Though we’re not an official group yet, I plan on making <3 a registered student organization in the spring, which means we’d get a (minimal) amount of spending money and general bragging rights. Of course, I’m a little anxious about what kind of reception we’ll get when <3 finally takes the stage for real in the spring. While I hesitate to reference The Incredibles in yet another blog post, the scene where Syndrome attempts to “save” the city from the very robot he sent to destroy it seems particularly apt here. Poor “Buddy” uses his inventions to save a baby and the surprised onlookers, instead of bowing before their new savior, immediately start comparing him to other superheroes.
What if people are outraged and skeptical when we (metaphorically) announce that we’re the “new supers”? What if they only judge our outfits against Byronic’s…I mean, our sound against other treble ensembles’ on campus? What if a giant ”learning robot” of my own design punches me into a building and ruins my ‘do?

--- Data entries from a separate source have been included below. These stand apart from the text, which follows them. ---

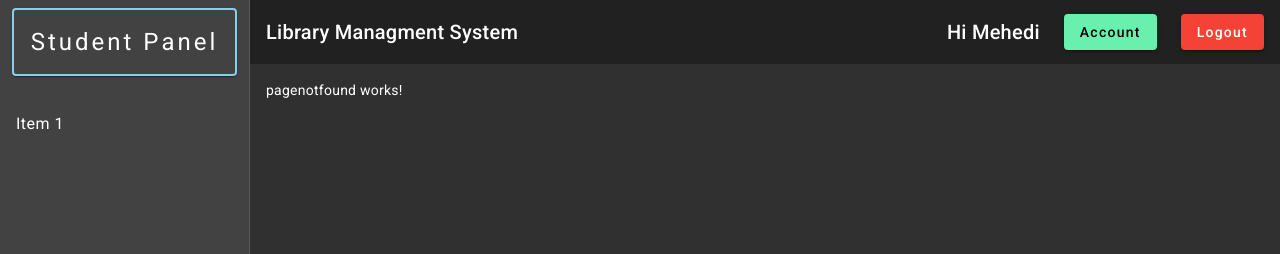
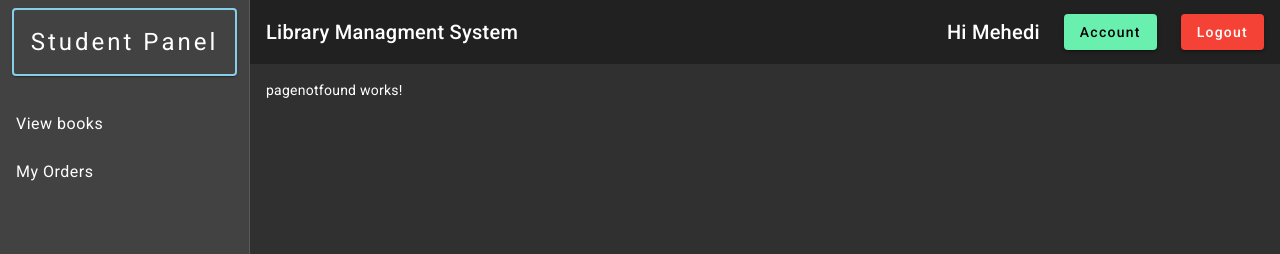
Before and after one commit to Kazi-Mehedii/Library-Managment-System-UI, an Angular app: page / in a window 1280 px wide. Shown: the top 254 px of the page. Built offline with nearby package versions, Linux system fonts and the light colour scheme.

Commit message:
add temporary interface for NavigateItem of sidenav and created variable of interface and initial that in constructor

```diff
--- a/src/app/app.component.html
+++ b/src/app/app.component.html
@@ -6,10 +6,13 @@
 </mat-sidenav>
 
 <mat-sidenav-content>
+
     <pageheader></pageheader>
+
 <main>
     <router-outlet></router-outlet>
 </main>
+
 <pagefooter></pagefooter>
 </mat-sidenav-content>
 
--- a/src/app/components/shared/pagesidenav/pagesidenav.component.html
+++ b/src/app/components/shared/pagesidenav/pagesidenav.component.html
@@ -5,5 +5,8 @@
 </mat-card>
 
 <mat-nav-list>
-    <a mat-list-item routerLink="/temp" routerLinkActive="active-link">Item 1</a>
+
+    @for(item of navItem; track navItem){
+        <a mat-list-item routerLink="{{item.link}}" routerLinkActive="active-link">{{item.value}}</a>
+    }
 </mat-nav-list>
--- a/src/app/components/shared/pagesidenav/pagesidenav.component.ts
+++ b/src/app/components/shared/pagesidenav/pagesidenav.component.ts
@@ -1,4 +1,10 @@
 import { Component } from '@angular/core';
+
+// interface for navigate item
+export interface NavigateItem{
+  value: string;
+  link: string;
+}
 
 @Component({
   selector: 'pagesidenav',
@@ -7,6 +13,18 @@ import { Component } from '@angular/core';
 })
 export class PagesidenavComponent {
 
+  //this is the panel name
   panelName: string = 'Student Panel';
 
+  // variable of NavigateItem
+  navItem: NavigateItem[] = [];
+
+  constructor(){
+    // initialize the navItem
+    this.navItem = [
+      {value:"View books",link:'view-books'},
+      {value:'My Orders', link:'my-orders'}
+    ]
+  }
+
 }
```
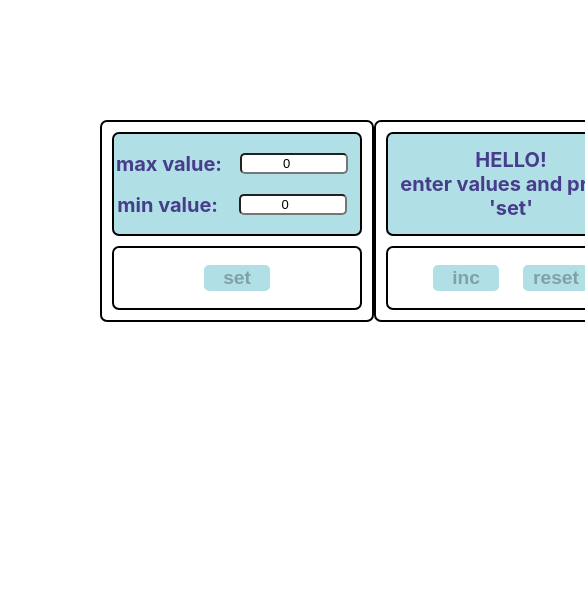
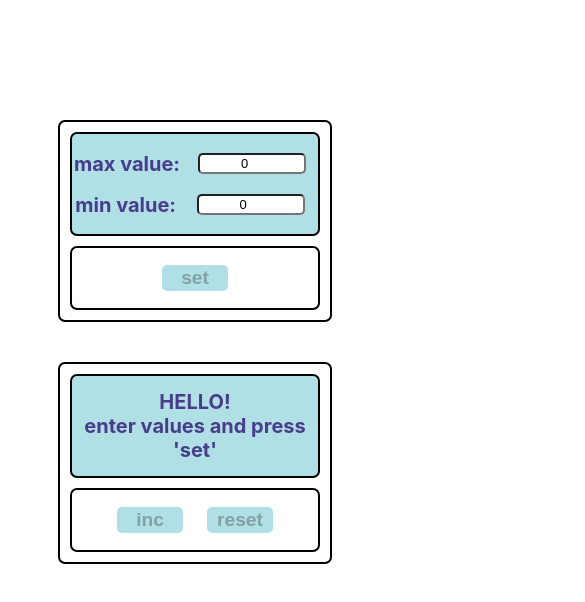
Before and after one commit to MartaVeresova/Counter, a React (Create React App) app: page / in a window 390 px wide. Shown: the top 602 px of the page, 585 px wide, since content can reach past the window. Built offline with nearby package versions, Linux system fonts and the light colour scheme.

Commit message:
@media css

```diff
--- a/src/App.module.css
+++ b/src/App.module.css
@@ -4,6 +4,12 @@
     justify-content: space-evenly;
     align-items: center;
     margin: 100px;
+}
+
+@media screen and (max-width: 750px) {
+    .app {
+        flex-direction: column;
+    }
 }
 
 .container {
@@ -126,6 +132,7 @@
     align-items: center;
     margin-bottom: 10px;
 }
+
 .span {
     font-size: 20px;
 }
```
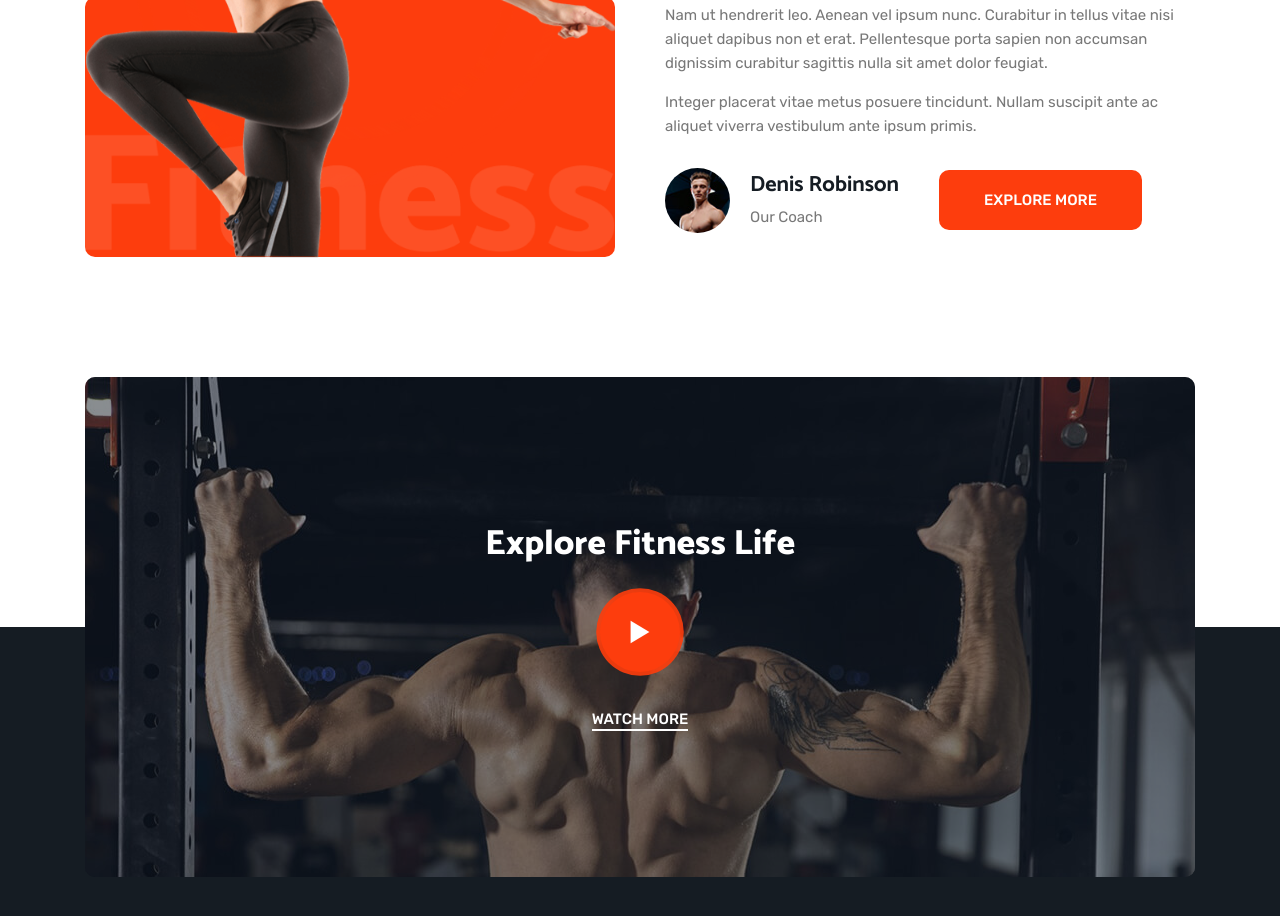
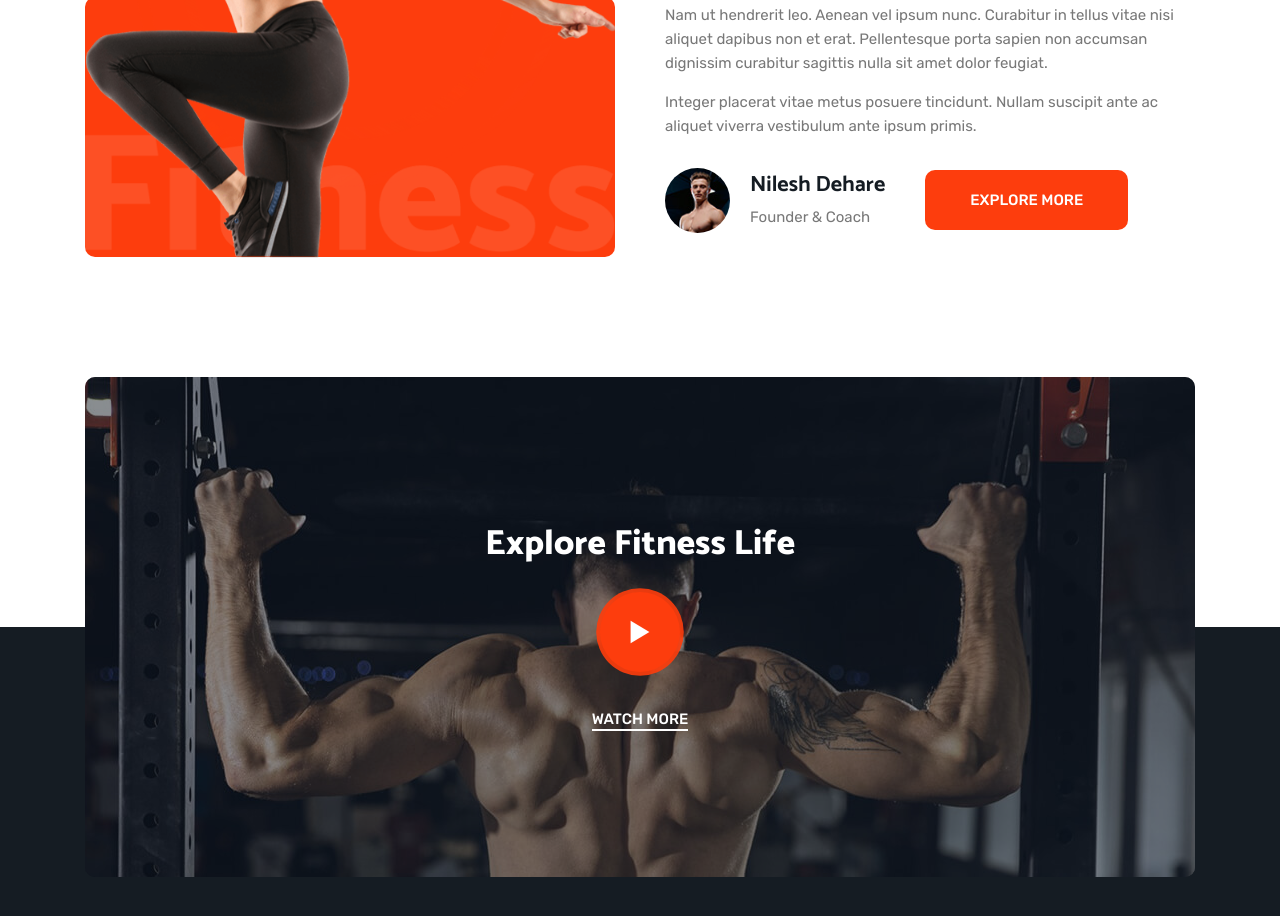
Before and after one commit to AmolShelke2/fitness-website, a plain HTML site: page index.html in a window 1280 px wide. Shown: the part 1202-2118 px from the top of the page. Drawn offline with nearby package versions, Linux system fonts and the light colour scheme.

Commit message:
updated about us

```diff
--- a/index.html
+++ b/index.html
@@ -226,9 +226,9 @@
                   </figure>
 
                   <div>
-                    <h3 class="h3 coach-name">Denis Robinson</h3>
+                    <h3 class="h3 coach-name">Nilesh Dehare</h3>
 
-                    <p class="coach-title">Our Coach</p>
+                    <p class="coach-title">Founder & Coach</p>
                   </div>
                 </div>
 
```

Well, even though I can’t promise that you’ll see me get kicked to the curb by a sentient mechatron, you can help alleviate my fears by coming to our performances at the Johnson’s Holiday Open House this Sunday, December 4th. We will have two performances (one at 2:45PM and the other at 3:45PM) in the old lobby. Our set-list includes wintery songs by Mumford & Sons, Ingrid Michaelson & Sara Bareilles, and more.
Here’s hoping it will be…wait for it…incredible.